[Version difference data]
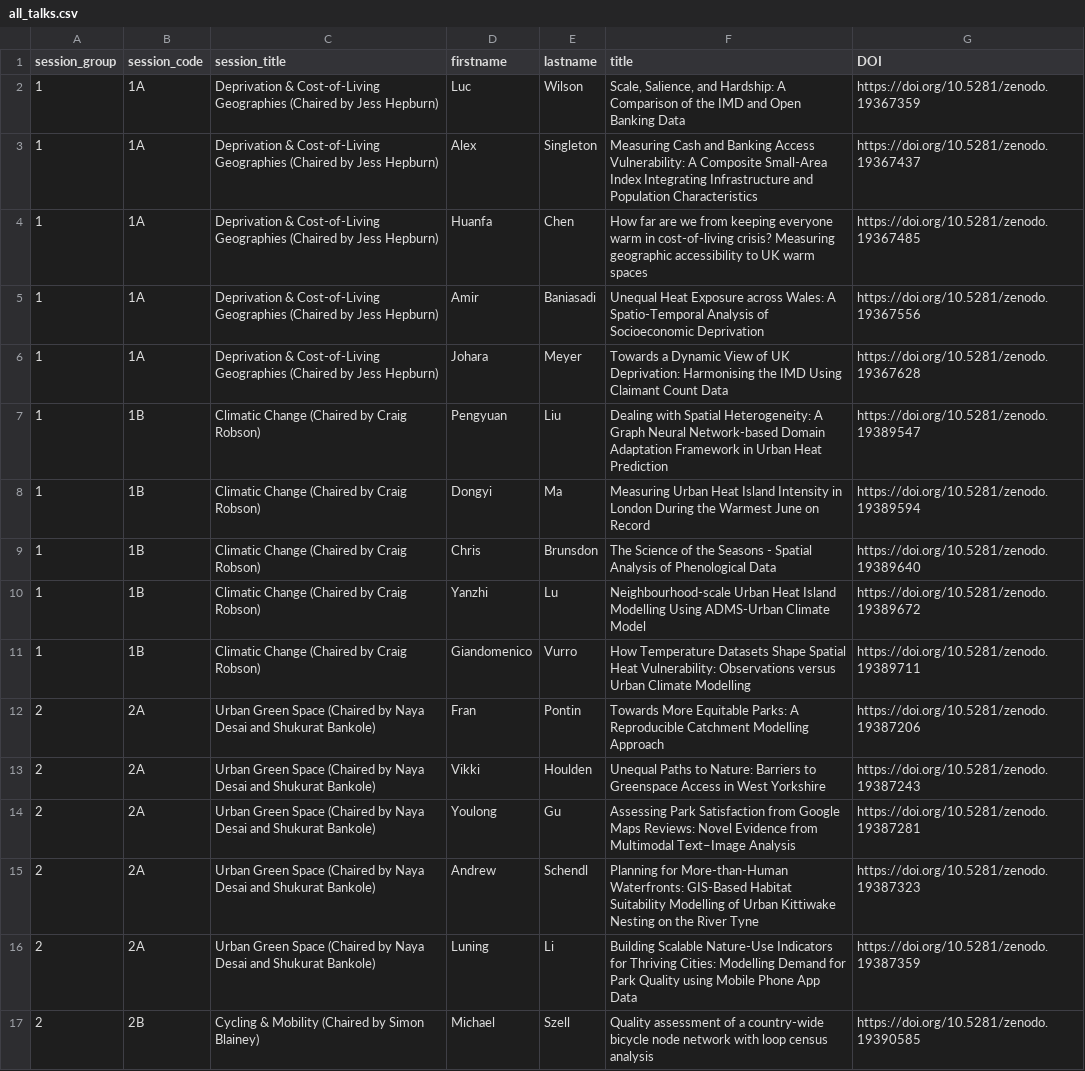
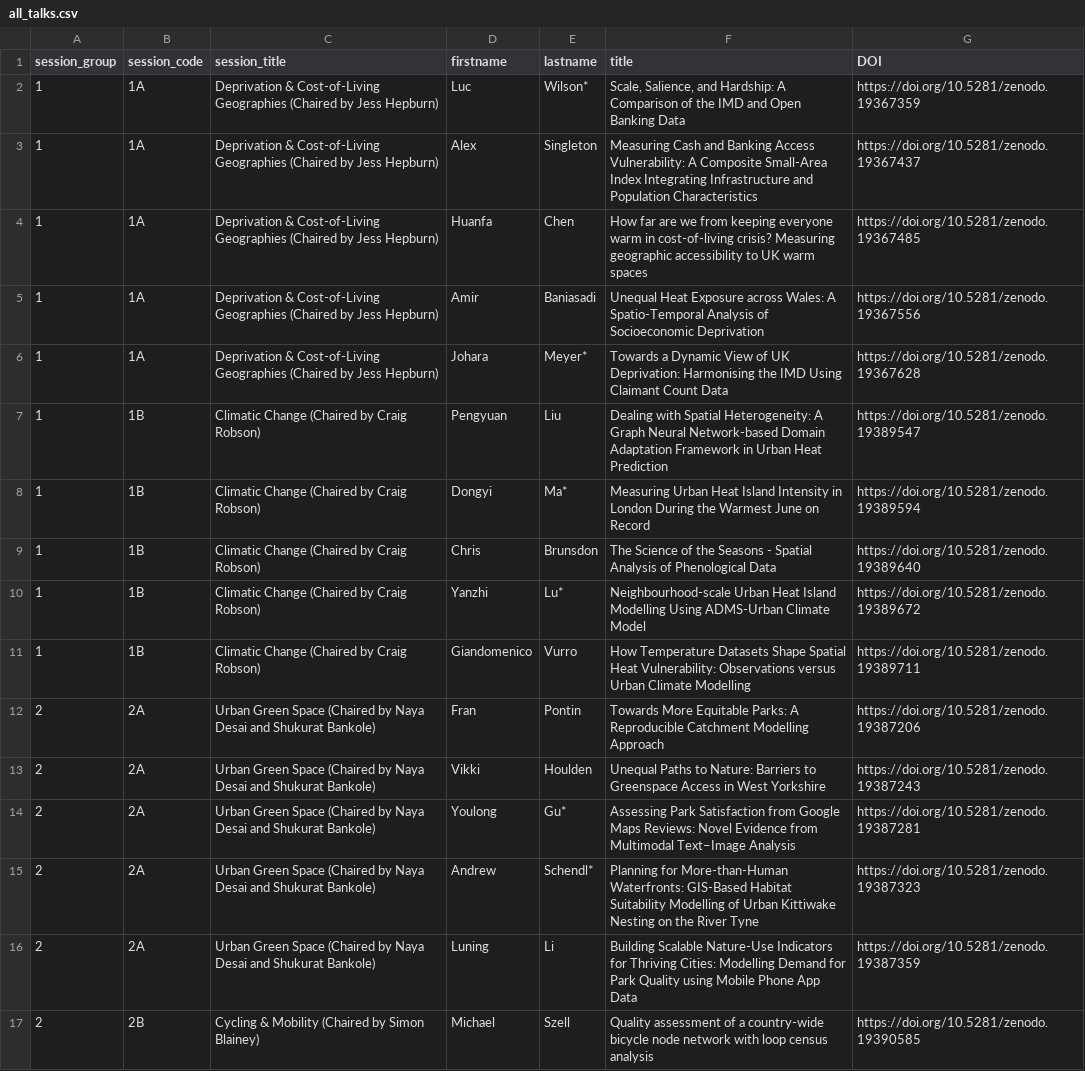
Before and after one commit to Craig-Robson/gisruk2026, a CSV file: program/all_talks.csv, drawn as a sheet; only a part is shown; the diff covers the shown part only.

Commit message:
Update all_talks.csv - ECR asterisks

```diff
--- a/program/all_talks.csv
+++ b/program/all_talks.csv
@@ -1,3 +1,3 @@
 session_group,session_code,session_title,firstname,lastname,title,DOI
-1,1A,Deprivation & Cost-of-Living Geographies (Chaired by Jess Hepburn),Luc,Wilson,"Scale, Salience, and Hardship: A Comparison of the IMD and Open Banking Data",https://doi.org/10.5281/zenodo.19367359
+1,1A,Deprivation & Cost-of-Living Geographies (Chaired by Jess Hepburn),Luc,Wilson* ,"Scale, Salience, and Hardship: A Comparison of the IMD and Open Banking Data",https://doi.org/10.5281/zenodo.19367359
 1,1A,Deprivation & Cost-of-Living Geographies (Chaired by Jess Hepburn),Alex,Singleton,Measuring Cash and Banking Access Vulnerability: A Composite Small-Area Index Integrating Infrastructure and Population Characteristics,https://doi.org/10.5281/zenodo.19367437
@@ -5,7 +5,7 @@ session_group,session_code,session_title,firstname,lastname,title,DOI
 1,1A,Deprivation & Cost-of-Living Geographies (Chaired by Jess Hepburn),Amir,Baniasadi,Unequal Heat Exposure across Wales: A Spatio-Temporal Analysis of Socioeconomic Deprivation,https://doi.org/10.5281/zenodo.19367556
-1,1A,Deprivation & Cost-of-Living Geographies (Chaired by Jess Hepburn),Johara,Meyer,Towards a Dynamic View of UK Deprivation: Harmonising the IMD Using Claimant Count Data,https://doi.org/10.5281/zenodo.19367628
+1,1A,Deprivation & Cost-of-Living Geographies (Chaired by Jess Hepburn),Johara,Meyer* ,Towards a Dynamic View of UK Deprivation: Harmonising the IMD Using Claimant Count Data,https://doi.org/10.5281/zenodo.19367628
 1,1B,Climatic Change (Chaired by Craig Robson),Pengyuan,Liu,Dealing with Spatial Heterogeneity: A Graph Neural Network-based Domain Adaptation Framework in Urban Heat Prediction,https://doi.org/10.5281/zenodo.19389547
-1,1B,Climatic Change (Chaired by Craig Robson),Dongyi,Ma,Measuring Urban Heat Island Intensity in London During the Warmest June on Record,https://doi.org/10.5281/zenodo.19389594
+1,1B,Climatic Change (Chaired by Craig Robson),Dongyi,Ma* ,Measuring Urban Heat Island Intensity in London During the Warmest June on Record,https://doi.org/10.5281/zenodo.19389594
 1,1B,Climatic Change (Chaired by Craig Robson),Chris,Brunsdon,The Science of the Seasons - Spatial Analysis of Phenological Data,https://doi.org/10.5281/zenodo.19389640
-1,1B,Climatic Change (Chaired by Craig Robson),Yanzhi,Lu,Neighbourhood-scale Urban Heat Island Modelling Using ADMS-Urban Climate Model,https://doi.org/10.5281/zenodo.19389672
+1,1B,Climatic Change (Chaired by Craig Robson),Yanzhi,Lu* ,Neighbourhood-scale Urban Heat Island Modelling Using ADMS-Urban Climate Model,https://doi.org/10.5281/zenodo.19389672
 1,1B,Climatic Change (Chaired by Craig Robson),Giandomenico,Vurro,How Temperature Datasets Shape Spatial Heat Vulnerability: Observations versus Urban Climate Modelling,https://doi.org/10.5281/zenodo.19389711
@@ -13,4 +13,4 @@ session_group,session_code,session_title,firstname,lastname,title,DOI
 2,2A,Urban Green Space (Chaired by Naya Desai and Shukurat Bankole),Vikki,Houlden,Unequal Paths to Nature: Barriers to Greenspace Access in West Yorkshire,https://doi.org/10.5281/zenodo.19387243
-2,2A,Urban Green Space (Chaired by Naya Desai and Shukurat Bankole),Youlong,Gu,Assessing Park Satisfaction from Google Maps Reviews: Novel Evidence from Multimodal Text–Image Analysis,https://doi.org/10.5281/zenodo.19387281
-2,2A,Urban Green Space (Chaired by Naya Desai and Shukurat Bankole),Andrew,Schendl,Planning for More-than-Human Waterfronts: GIS-Based Habitat Suitability Modelling of Urban Kittiwake Nesting on the River Tyne,https://doi.org/10.5281/zenodo.19387323
+2,2A,Urban Green Space (Chaired by Naya Desai and Shukurat Bankole),Youlong,Gu* ,Assessing Park Satisfaction from Google Maps Reviews: Novel Evidence from Multimodal Text–Image Analysis,https://doi.org/10.5281/zenodo.19387281
+2,2A,Urban Green Space (Chaired by Naya Desai and Shukurat Bankole),Andrew,Schendl* ,Planning for More-than-Human Waterfronts: GIS-Based Habitat Suitability Modelling of Urban Kittiwake Nesting on the River Tyne,https://doi.org/10.5281/zenodo.19387323
 2,2A,Urban Green Space (Chaired by Naya Desai and Shukurat Bankole),Luning,Li,Building Scalable Nature-Use Indicators for Thriving Cities: Modelling Demand for Park Quality using Mobile Phone App Data,https://doi.org/10.5281/zenodo.19387359
```
Also changed, not shown: 17 edited cells elsewhere in this file.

◆ Work instructions:
Copy out the records exactly; the pictures stay behind.

◆ Solved problem:
Before and after one commit to Craig-Robson/gisruk2026, a CSV file: program/all_talks.csv, drawn as a sheet; only a part is shown; the diff covers the shown part only.

Commit message:
Update all_talks.csv - ECR asterisks

```diff
--- a/program/all_talks.csv
+++ b/program/all_talks.csv
@@ -1,3 +1,3 @@
 session_group,session_code,session_title,firstname,lastname,title,DOI
-1,1A,Deprivation & Cost-of-Living Geographies (Chaired by Jess Hepburn),Luc,Wilson,"Scale, Salience, and Hardship: A Comparison of the IMD and Open Banking Data",https://doi.org/10.5281/zenodo.19367359
+1,1A,Deprivation & Cost-of-Living Geographies (Chaired by Jess Hepburn),Luc,Wilson* ,"Scale, Salience, and Hardship: A Comparison of the IMD and Open Banking Data",https://doi.org/10.5281/zenodo.19367359
 1,1A,Deprivation & Cost-of-Living Geographies (Chaired by Jess Hepburn),Alex,Singleton,Measuring Cash and Banking Access Vulnerability: A Composite Small-Area Index Integrating Infrastructure and Population Characteristics,https://doi.org/10.5281/zenodo.19367437
@@ -5,7 +5,7 @@ session_group,session_code,session_title,firstname,lastname,title,DOI
 1,1A,Deprivation & Cost-of-Living Geographies (Chaired by Jess Hepburn),Amir,Baniasadi,Unequal Heat Exposure across Wales: A Spatio-Temporal Analysis of Socioeconomic Deprivation,https://doi.org/10.5281/zenodo.19367556
-1,1A,Deprivation & Cost-of-Living Geographies (Chaired by Jess Hepburn),Johara,Meyer,Towards a Dynamic View of UK Deprivation: Harmonising the IMD Using Claimant Count Data,https://doi.org/10.5281/zenodo.19367628
+1,1A,Deprivation & Cost-of-Living Geographies (Chaired by Jess Hepburn),Johara,Meyer* ,Towards a Dynamic View of UK Deprivation: Harmonising the IMD Using Claimant Count Data,https://doi.org/10.5281/zenodo.19367628
 1,1B,Climatic Change (Chaired by Craig Robson),Pengyuan,Liu,Dealing with Spatial Heterogeneity: A Graph Neural Network-based Domain Adaptation Framework in Urban Heat Prediction,https://doi.org/10.5281/zenodo.19389547
-1,1B,Climatic Change (Chaired by Craig Robson),Dongyi,Ma,Measuring Urban Heat Island Intensity in London During the Warmest June on Record,https://doi.org/10.5281/zenodo.19389594
+1,1B,Climatic Change (Chaired by Craig Robson),Dongyi,Ma* ,Measuring Urban Heat Island Intensity in London During the Warmest June on Record,https://doi.org/10.5281/zenodo.19389594
 1,1B,Climatic Change (Chaired by Craig Robson),Chris,Brunsdon,The Science of the Seasons - Spatial Analysis of Phenological Data,https://doi.org/10.5281/zenodo.19389640
-1,1B,Climatic Change (Chaired by Craig Robson),Yanzhi,Lu,Neighbourhood-scale Urban Heat Island Modelling Using ADMS-Urban Climate Model,https://doi.org/10.5281/zenodo.19389672
+1,1B,Climatic Change (Chaired by Craig Robson),Yanzhi,Lu* ,Neighbourhood-scale Urban Heat Island Modelling Using ADMS-Urban Climate Model,https://doi.org/10.5281/zenodo.19389672
 1,1B,Climatic Change (Chaired by Craig Robson),Giandomenico,Vurro,How Temperature Datasets Shape Spatial Heat Vulnerability: Observations versus Urban Climate Modelling,https://doi.org/10.5281/zenodo.19389711
@@ -13,4 +13,4 @@ session_group,session_code,session_title,firstname,lastname,title,DOI
 2,2A,Urban Green Space (Chaired by Naya Desai and Shukurat Bankole),Vikki,Houlden,Unequal Paths to Nature: Barriers to Greenspace Access in West Yorkshire,https://doi.org/10.5281/zenodo.19387243
-2,2A,Urban Green Space (Chaired by Naya Desai and Shukurat Bankole),Youlong,Gu,Assessing Park Satisfaction from Google Maps Reviews: Novel Evidence from Multimodal Text–Image Analysis,https://doi.org/10.5281/zenodo.19387281
-2,2A,Urban Green Space (Chaired by Naya Desai and Shukurat Bankole),Andrew,Schendl,Planning for More-than-Human Waterfronts: GIS-Based Habitat Suitability Modelling of Urban Kittiwake Nesting on the River Tyne,https://doi.org/10.5281/zenodo.19387323
+2,2A,Urban Green Space (Chaired by Naya Desai and Shukurat Bankole),Youlong,Gu* ,Assessing Park Satisfaction from Google Maps Reviews: Novel Evidence from Multimodal Text–Image Analysis,https://doi.org/10.5281/zenodo.19387281
+2,2A,Urban Green Space (Chaired by Naya Desai and Shukurat Bankole),Andrew,Schendl* ,Planning for More-than-Human Waterfronts: GIS-Based Habitat Suitability Modelling of Urban Kittiwake Nesting on the River Tyne,https://doi.org/10.5281/zenodo.19387323
 2,2A,Urban Green Space (Chaired by Naya Desai and Shukurat Bankole),Luning,Li,Building Scalable Nature-Use Indicators for Thriving Cities: Modelling Demand for Park Quality using Mobile Phone App Data,https://doi.org/10.5281/zenodo.19387359
```
Also changed, not shown: 17 edited cells elsewhere in this file.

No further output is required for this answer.